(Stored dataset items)
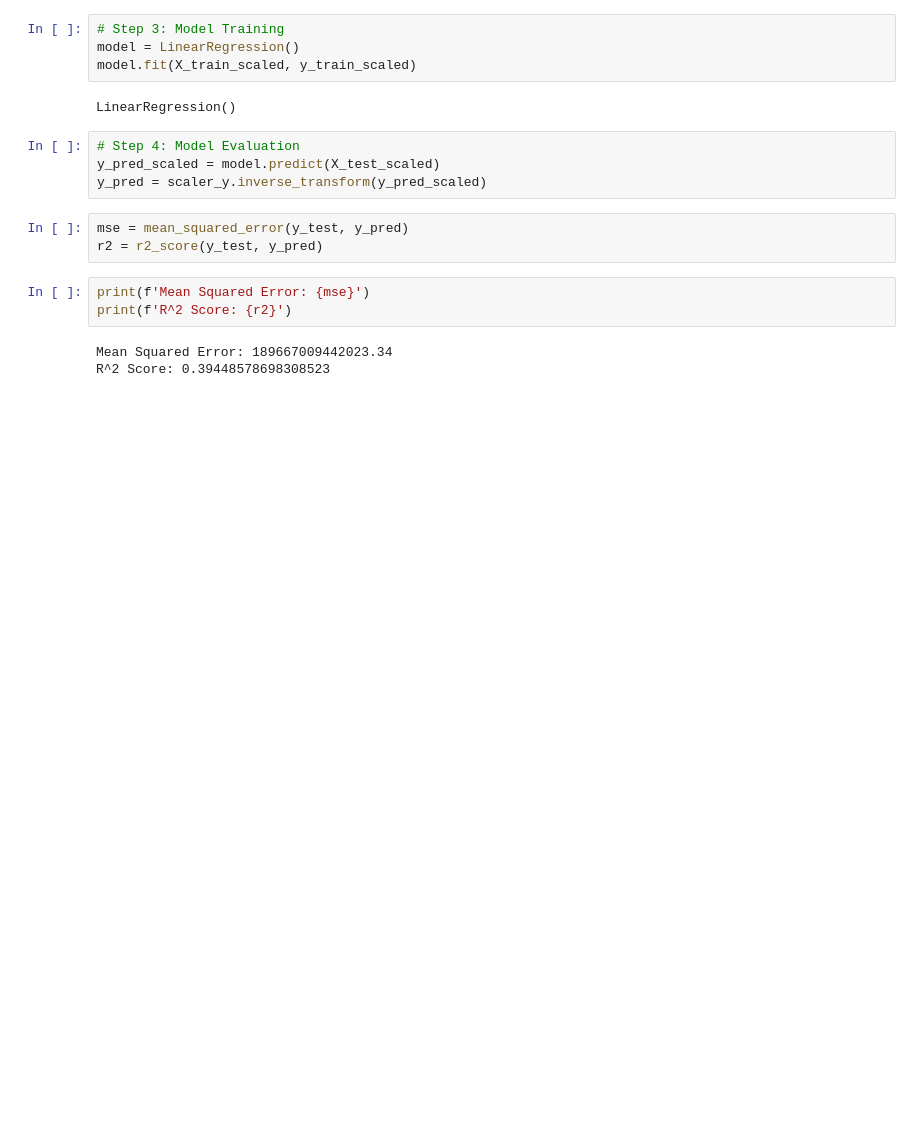
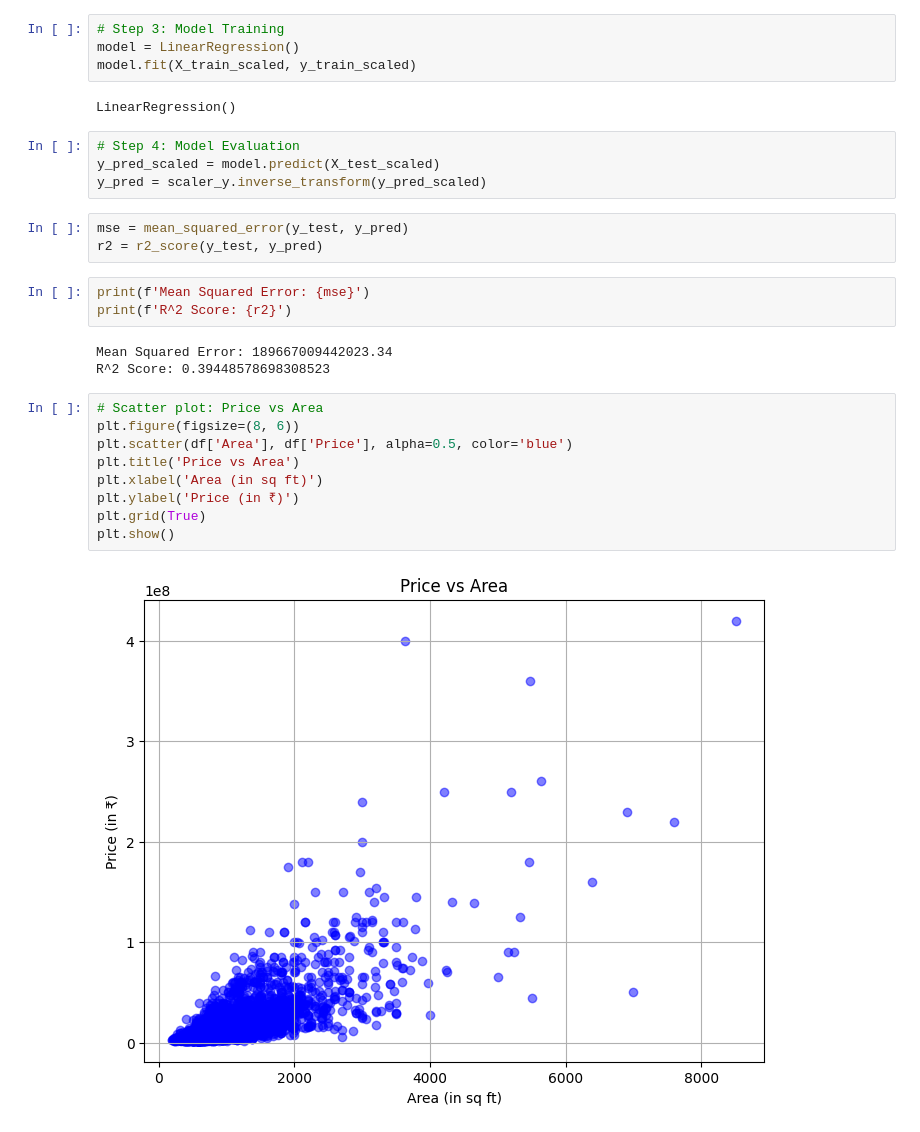
Before and after one commit to vedantLotankar/Supervised-Learning, a Jupyter notebook: linear_regression/data_cleaning.ipynb, the cells around one changed output. Cells and saved outputs as stored; diff of their text form; blank space fills up the shorter version.

```diff
--- a/linear_regression/data_cleaning.ipynb
+++ b/linear_regression/data_cleaning.ipynb
@@ -144,3 +193,14 @@ print(f'R^2 Score: {r2}')
 # %% [output]
 Mean Squared Error: 189667009442023.34
 R^2 Score: 0.39448578698308523
+# %%
+# Scatter plot: Price vs Area
+plt.figure(figsize=(8, 6))
+plt.scatter(df['Area'], df['Price'], alpha=0.5, color='blue')
+plt.title('Price vs Area')
+plt.xlabel('Area (in sq ft)')
+plt.ylabel('Price (in ₹)')
+plt.grid(True)
+plt.show()
+# %% [output]
+[figure, added]
```
Also changed, not shown: parts of 10 cells of this notebook, 3 other files.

**What this task involves:** Retype the data above verbatim, minus images.

**Answer area:**
Before and after one commit to vedantLotankar/Supervised-Learning, a Jupyter notebook: linear_regression/data_cleaning.ipynb, the cells around one changed output. Cells and saved outputs as stored; diff of their text form; blank space fills up the shorter version.

```diff
--- a/linear_regression/data_cleaning.ipynb
+++ b/linear_regression/data_cleaning.ipynb
@@ -144,3 +193,14 @@ print(f'R^2 Score: {r2}')
 # %% [output]
 Mean Squared Error: 189667009442023.34
 R^2 Score: 0.39448578698308523
+# %%
+# Scatter plot: Price vs Area
+plt.figure(figsize=(8, 6))
+plt.scatter(df['Area'], df['Price'], alpha=0.5, color='blue')
+plt.title('Price vs Area')
+plt.xlabel('Area (in sq ft)')
+plt.ylabel('Price (in ₹)')
+plt.grid(True)
+plt.show()
+# %% [output]
+[figure, added]
```
Also changed, not shown: parts of 10 cells of this notebook, 3 other files.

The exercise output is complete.